* TASK DETAILS *
Which lines run from the line with "with edge suppression;" through the line with "existing kernel." in the entries below? Print them exactly, both ends included, and nothing more.

* DATASET ENTRIES *
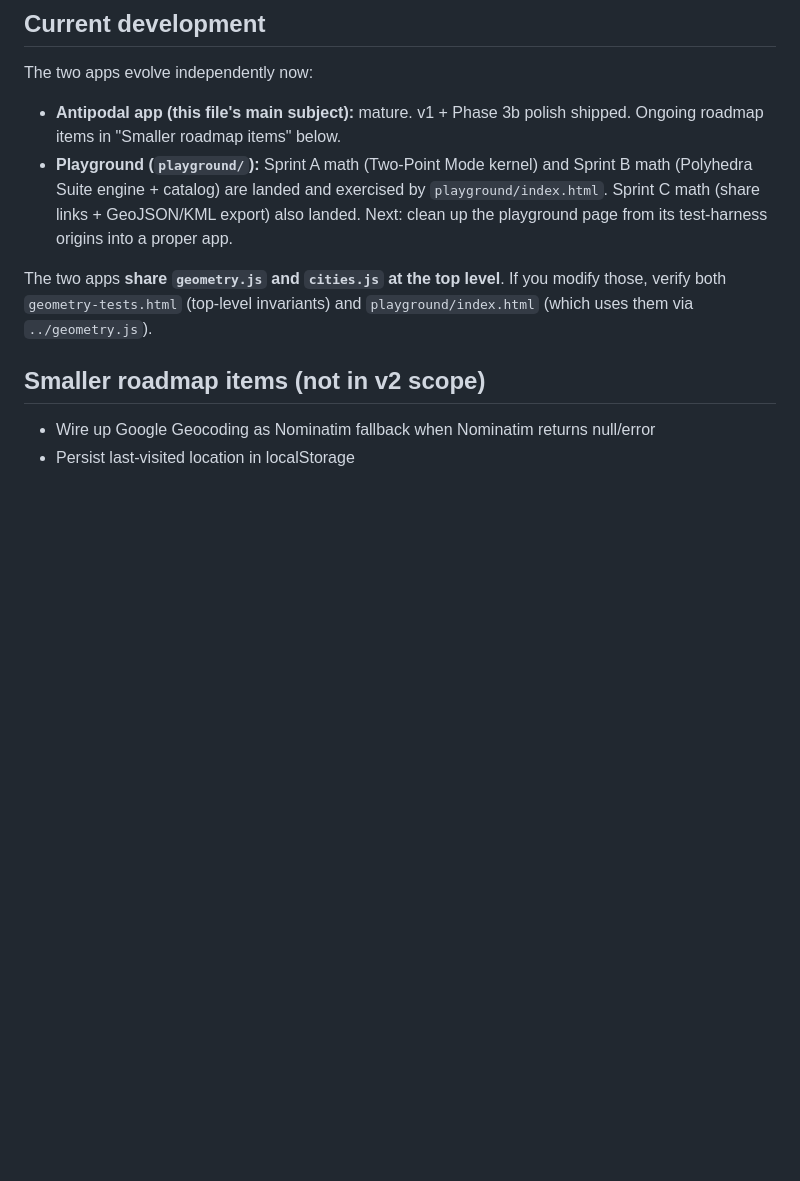
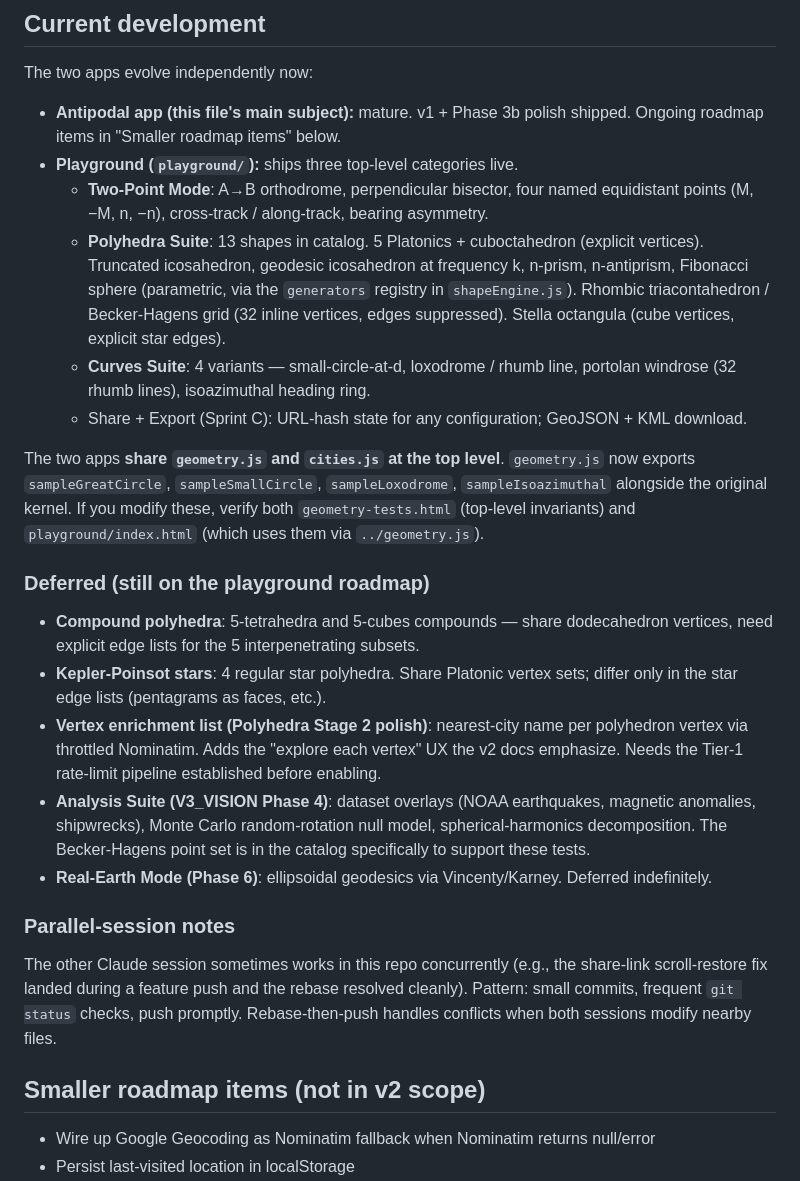
Before and after one commit to mapzimus/geopuesto, a Markdown page: CLAUDE.md, the part around the change. Drawn GitHub-style; blank space fills up the shorter version.

Commit message:
docs(CLAUDE.md): reflect the current playground state
The "Current development" section was stale — it described the playground
as recently-promoted-from-test-page with Sprint A/B/C math just landed.
Reality has moved well past that. Updated to describe:

- 13-shape catalog (5 Platonics + cuboctahedron explicit; truncated
  icosahedron, geodesic, n-prism, n-antiprism, Fibonacci sphere via the
  parametric generators registry; rhombic triacontahedron / Becker-Hagens
  with edge suppression; Stella Octangula with explicit star edges).
- 4 Curves Suite variants live: small-circle-at-distance-d, loxodrome
  (rhumb line), portolan windrose (32 rhumb lines), isoazimuthal heading
  ring.
- geometry.js exports the four sample functions (sampleGreatCircle,
  sampleSmallCircle, sampleLoxodrome, sampleIsoazimuthal) plus the
  existing kernel.

New "Deferred" subsection lists what's still on the roadmap:
- Compound polyhedra (5-tetra, 5-cubes — need vertex partitioning)
- Kepler-Poinsot stars (4 shapes, share Platonic vertices)
- Vertex enrichment list (Polyhedra Stage 2; needs Nominatim throttling)
- Analysis Suite (Voronoi, dataset overlays, Monte Carlo, spherical
  harmonics — V3_VISION Phase 4 + 5)
- Real-Earth Mode (Vincenty/Karney ellipsoidal geodesics — V3_VISION
  Phase 6; deferred indefinitely)

New "Parallel-session notes" subsection documents the workflow: the
other Claude session has been concurrent in this repo; rebase-then-push
handles the occasional collision cleanly.

Co-Authored-By: Claude Opus 4.7 <noreply@anthropic.com>

```diff
--- a/CLAUDE.md
+++ b/CLAUDE.md
@@ -168,9 +168,37 @@ geopuesto/
 The two apps evolve independently now:
 
 - **Antipodal app (this file's main subject):** mature. v1 + Phase 3b polish shipped. Ongoing roadmap items in "Smaller roadmap items" below.
-- **Playground (`playground/`):** Sprint A math (Two-Point Mode kernel) and Sprint B math (Polyhedra Suite engine + catalog) are landed and exercised by `playground/index.html`. Sprint C math (share links + GeoJSON/KML export) also landed. Next: clean up the playground page from its test-harness origins into a proper app.
+- **Playground (`playground/`):** ships three top-level categories live.
+  - **Two-Point Mode**: A→B orthodrome, perpendicular bisector, four named equidistant points (M, −M, n, −n), cross-track / along-track, bearing asymmetry.
+  - **Polyhedra Suite**: 13 shapes in catalog. 5 Platonics + cuboctahedron (explicit vertices). Truncated icosahedron, geodesic icosahedron at frequency k, n-prism, n-antiprism, Fibonacci sphere (parametric, via the `generators` registry in `shapeEngine.js`). Rhombic triacontahedron / Becker-Hagens grid (32 inline vertices, edges suppressed). Stella octangula (cube vertices, explicit star edges).
+  - **Curves Suite**: 4 variants — small-circle-at-d, loxodrome / rhumb line, portolan windrose (32 rhumb lines), isoazimuthal heading ring.
+  - Share + Export (Sprint C): URL-hash state for any configuration; GeoJSON + KML download.
 
-The two apps **share `geometry.js` and `cities.js` at the top level**. If you modify those, verify both `geometry-tests.html` (top-level invariants) and `playground/index.html` (which uses them via `../geometry.js`).
+The two apps **share `geometry.js` and `cities.js` at the top level**. `geometry.js` now exports
+`sampleGreatCircle`, `sampleSmallCircle`, `sampleLoxodrome`, `sampleIsoazimuthal` alongside the
+original kernel. If you modify these, verify both `geometry-tests.html` (top-level invariants)
+and `playground/index.html` (which uses them via `../geometry.js`).
+
+### Deferred (still on the playground roadmap)
+
+- **Compound polyhedra**: 5-tetrahedra and 5-cubes compounds — share dodecahedron vertices, need
+  explicit edge lists for the 5 interpenetrating subsets.
+- **Kepler-Poinsot stars**: 4 regular star polyhedra. Share Platonic vertex sets; differ only in
+  the star edge lists (pentagrams as faces, etc.).
+- **Vertex enrichment list (Polyhedra Stage 2 polish)**: nearest-city name per polyhedron vertex
+  via throttled Nominatim. Adds the "explore each vertex" UX the v2 docs emphasize. Needs the
+  Tier-1 rate-limit pipeline established before enabling.
+- **Analysis Suite (V3_VISION Phase 4)**: dataset overlays (NOAA earthquakes, magnetic anomalies,
+  shipwrecks), Monte Carlo random-rotation null model, spherical-harmonics decomposition. The
+  Becker-Hagens point set is in the catalog specifically to support these tests.
+- **Real-Earth Mode (Phase 6)**: ellipsoidal geodesics via Vincenty/Karney. Deferred indefinitely.
+
+### Parallel-session notes
+
+The other Claude session sometimes works in this repo concurrently (e.g., the share-link
+scroll-restore fix landed during a feature push and the rebase resolved cleanly). Pattern:
+small commits, frequent `git status` checks, push promptly. Rebase-then-push handles
+conflicts when both sessions modify nearby files.
 
 ## Smaller roadmap items (not in v2 scope)
 
```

* RESPONSE *
  with edge suppression; Stella Octangula with explicit star edges).
- 4 Curves Suite variants live: small-circle-at-distance-d, loxodrome
  (rhumb line), portolan windrose (32 rhumb lines), isoazimuthal heading
  ring.
- geometry.js exports the four sample functions (sampleGreatCircle,
  sampleSmallCircle, sampleLoxodrome, sampleIsoazimuthal) plus the
  existing kernel.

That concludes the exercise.